▸ RECORDS PROVIDED:
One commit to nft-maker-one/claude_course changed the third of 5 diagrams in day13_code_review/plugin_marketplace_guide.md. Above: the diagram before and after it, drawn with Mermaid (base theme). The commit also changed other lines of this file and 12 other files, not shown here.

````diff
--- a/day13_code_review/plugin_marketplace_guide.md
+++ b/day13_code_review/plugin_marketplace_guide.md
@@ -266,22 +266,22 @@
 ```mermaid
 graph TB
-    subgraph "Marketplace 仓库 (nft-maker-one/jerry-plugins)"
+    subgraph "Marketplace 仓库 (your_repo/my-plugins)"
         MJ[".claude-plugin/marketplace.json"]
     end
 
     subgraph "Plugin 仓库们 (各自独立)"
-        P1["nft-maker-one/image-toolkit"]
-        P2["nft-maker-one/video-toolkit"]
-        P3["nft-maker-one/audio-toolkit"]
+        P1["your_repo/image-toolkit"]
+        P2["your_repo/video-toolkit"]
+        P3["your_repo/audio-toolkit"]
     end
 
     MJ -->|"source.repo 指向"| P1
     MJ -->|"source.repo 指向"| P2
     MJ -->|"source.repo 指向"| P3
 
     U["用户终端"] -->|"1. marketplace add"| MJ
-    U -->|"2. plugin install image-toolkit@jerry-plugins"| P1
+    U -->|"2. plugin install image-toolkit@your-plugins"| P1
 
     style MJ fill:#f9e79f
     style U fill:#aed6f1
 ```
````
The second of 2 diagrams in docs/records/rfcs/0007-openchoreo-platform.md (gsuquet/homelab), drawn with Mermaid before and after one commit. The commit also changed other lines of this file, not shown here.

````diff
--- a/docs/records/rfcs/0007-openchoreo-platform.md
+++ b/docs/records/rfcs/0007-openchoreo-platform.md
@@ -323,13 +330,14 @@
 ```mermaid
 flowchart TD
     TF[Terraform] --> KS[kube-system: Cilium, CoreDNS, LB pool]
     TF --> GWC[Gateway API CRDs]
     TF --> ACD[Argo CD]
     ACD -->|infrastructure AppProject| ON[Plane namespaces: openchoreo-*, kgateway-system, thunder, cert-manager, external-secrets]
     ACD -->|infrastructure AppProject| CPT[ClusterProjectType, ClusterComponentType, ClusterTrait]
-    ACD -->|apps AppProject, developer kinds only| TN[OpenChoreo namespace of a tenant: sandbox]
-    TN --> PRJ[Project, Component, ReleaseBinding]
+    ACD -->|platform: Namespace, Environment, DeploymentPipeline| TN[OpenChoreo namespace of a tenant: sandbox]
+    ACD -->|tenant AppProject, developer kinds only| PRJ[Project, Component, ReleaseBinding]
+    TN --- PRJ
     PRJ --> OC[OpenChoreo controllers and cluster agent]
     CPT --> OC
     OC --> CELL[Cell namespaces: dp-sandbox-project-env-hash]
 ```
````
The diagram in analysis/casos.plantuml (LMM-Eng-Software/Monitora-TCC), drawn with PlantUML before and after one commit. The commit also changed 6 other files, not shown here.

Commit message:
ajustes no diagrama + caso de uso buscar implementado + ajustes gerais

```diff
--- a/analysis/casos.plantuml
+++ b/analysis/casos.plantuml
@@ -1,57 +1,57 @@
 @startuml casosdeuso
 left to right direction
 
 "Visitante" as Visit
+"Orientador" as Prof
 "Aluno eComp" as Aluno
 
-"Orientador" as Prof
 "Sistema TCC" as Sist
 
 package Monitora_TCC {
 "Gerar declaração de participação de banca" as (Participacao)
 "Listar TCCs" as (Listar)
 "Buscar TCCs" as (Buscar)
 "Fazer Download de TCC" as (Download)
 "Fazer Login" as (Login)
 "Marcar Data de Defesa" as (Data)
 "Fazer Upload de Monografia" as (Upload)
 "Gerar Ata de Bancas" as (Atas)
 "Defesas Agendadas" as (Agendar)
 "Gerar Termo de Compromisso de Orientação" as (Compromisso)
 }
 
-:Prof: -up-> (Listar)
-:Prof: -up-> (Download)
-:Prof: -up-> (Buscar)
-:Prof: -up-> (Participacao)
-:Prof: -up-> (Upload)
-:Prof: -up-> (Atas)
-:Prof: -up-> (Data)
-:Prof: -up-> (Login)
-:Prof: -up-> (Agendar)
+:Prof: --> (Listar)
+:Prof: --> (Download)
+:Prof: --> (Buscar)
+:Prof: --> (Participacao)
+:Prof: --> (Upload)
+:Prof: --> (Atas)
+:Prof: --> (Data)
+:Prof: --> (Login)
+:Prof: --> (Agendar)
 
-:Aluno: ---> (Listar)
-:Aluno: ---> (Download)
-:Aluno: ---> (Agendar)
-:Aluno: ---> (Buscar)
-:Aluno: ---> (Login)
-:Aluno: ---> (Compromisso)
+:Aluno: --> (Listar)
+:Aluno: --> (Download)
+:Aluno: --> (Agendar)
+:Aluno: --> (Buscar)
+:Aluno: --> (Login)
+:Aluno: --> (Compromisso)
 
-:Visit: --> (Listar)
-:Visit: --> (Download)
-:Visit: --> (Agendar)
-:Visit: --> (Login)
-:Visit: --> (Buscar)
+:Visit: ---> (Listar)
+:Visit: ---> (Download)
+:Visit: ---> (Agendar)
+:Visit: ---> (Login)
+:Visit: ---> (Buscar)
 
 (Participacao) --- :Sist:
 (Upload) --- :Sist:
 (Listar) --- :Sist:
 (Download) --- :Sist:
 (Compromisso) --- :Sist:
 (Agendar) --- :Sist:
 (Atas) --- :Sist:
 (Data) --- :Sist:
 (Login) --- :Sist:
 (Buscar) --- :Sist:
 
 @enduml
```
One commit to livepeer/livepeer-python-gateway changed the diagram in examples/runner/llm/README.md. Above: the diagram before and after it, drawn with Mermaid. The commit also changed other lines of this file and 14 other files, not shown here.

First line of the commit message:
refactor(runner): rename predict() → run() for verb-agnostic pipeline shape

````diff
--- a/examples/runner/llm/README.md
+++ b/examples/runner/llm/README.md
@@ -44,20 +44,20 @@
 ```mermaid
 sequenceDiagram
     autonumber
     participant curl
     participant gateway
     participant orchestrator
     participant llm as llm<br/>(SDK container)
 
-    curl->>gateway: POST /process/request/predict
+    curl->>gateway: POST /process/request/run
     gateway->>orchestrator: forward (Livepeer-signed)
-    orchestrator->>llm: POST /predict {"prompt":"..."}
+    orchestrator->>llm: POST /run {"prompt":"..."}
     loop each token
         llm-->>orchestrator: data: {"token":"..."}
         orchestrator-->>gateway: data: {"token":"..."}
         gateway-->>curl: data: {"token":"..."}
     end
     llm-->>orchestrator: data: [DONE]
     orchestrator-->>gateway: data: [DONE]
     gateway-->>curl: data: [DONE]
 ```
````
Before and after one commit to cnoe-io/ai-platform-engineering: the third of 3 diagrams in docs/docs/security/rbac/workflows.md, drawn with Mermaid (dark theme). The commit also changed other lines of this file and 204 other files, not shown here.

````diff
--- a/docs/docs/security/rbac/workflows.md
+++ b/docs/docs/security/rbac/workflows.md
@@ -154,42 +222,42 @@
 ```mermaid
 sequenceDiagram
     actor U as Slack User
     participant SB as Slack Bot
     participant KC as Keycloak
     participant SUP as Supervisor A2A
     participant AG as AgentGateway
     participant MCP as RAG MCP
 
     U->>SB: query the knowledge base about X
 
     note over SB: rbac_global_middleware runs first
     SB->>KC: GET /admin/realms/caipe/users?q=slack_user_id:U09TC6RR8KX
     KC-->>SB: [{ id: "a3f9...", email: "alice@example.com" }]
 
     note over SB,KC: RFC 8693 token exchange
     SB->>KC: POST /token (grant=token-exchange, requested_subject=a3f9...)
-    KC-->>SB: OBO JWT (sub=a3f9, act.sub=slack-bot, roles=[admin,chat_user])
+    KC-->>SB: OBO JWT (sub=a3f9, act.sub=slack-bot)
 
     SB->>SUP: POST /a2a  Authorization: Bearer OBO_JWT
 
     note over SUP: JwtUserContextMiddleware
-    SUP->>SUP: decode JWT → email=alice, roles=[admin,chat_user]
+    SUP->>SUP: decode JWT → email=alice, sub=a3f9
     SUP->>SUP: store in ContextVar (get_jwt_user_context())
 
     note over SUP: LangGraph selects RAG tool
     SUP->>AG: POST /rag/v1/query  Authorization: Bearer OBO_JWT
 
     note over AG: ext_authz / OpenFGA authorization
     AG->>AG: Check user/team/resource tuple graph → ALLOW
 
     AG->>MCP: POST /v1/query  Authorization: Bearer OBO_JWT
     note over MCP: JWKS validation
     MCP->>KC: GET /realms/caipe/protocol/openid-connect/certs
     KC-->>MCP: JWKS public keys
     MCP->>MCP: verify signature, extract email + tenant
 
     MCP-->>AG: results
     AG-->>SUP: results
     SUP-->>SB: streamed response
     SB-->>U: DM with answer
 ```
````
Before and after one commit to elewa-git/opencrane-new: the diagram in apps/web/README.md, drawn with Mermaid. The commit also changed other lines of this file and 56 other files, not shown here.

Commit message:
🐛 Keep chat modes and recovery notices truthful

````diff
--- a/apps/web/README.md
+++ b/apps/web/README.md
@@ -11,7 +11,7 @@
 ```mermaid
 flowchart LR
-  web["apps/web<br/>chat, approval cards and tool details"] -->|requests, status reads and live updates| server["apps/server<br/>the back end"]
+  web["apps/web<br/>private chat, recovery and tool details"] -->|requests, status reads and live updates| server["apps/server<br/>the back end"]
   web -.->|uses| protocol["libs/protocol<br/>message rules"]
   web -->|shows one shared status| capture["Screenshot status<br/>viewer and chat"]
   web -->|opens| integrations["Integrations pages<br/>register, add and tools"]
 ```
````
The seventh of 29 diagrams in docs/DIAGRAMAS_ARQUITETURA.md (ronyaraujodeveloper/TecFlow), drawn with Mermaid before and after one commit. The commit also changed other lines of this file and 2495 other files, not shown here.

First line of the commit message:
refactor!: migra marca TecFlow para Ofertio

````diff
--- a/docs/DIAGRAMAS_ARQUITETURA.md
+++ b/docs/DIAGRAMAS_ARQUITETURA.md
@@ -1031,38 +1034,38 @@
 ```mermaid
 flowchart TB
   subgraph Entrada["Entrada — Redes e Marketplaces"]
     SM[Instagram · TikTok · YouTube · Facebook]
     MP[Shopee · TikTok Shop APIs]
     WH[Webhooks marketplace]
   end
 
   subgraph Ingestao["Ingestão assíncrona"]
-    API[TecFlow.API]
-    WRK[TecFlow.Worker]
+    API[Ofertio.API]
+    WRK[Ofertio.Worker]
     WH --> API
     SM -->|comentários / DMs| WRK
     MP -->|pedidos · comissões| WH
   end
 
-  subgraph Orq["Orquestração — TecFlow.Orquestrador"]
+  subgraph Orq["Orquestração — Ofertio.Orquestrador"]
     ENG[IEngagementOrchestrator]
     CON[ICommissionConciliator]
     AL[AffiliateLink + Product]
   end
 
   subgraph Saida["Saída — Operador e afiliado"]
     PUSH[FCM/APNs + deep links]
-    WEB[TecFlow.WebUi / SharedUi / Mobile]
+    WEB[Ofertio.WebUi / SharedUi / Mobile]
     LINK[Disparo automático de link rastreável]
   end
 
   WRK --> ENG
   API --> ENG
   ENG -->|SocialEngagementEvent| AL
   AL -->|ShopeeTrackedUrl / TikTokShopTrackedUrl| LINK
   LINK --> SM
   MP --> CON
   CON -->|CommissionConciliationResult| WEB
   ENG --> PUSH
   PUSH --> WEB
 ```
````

▸ ASSIGNED TASK: Please return a copy of each line in the entries that has the string "Visit".

▸ YOUR SOLUTION:
 "Visitante" as Visit
-:Visit: --> (Listar)
-:Visit: --> (Download)
-:Visit: --> (Agendar)
-:Visit: --> (Login)
-:Visit: --> (Buscar)
+:Visit: ---> (Listar)
+:Visit: ---> (Download)
+:Visit: ---> (Agendar)
+:Visit: ---> (Login)
+:Visit: ---> (Buscar)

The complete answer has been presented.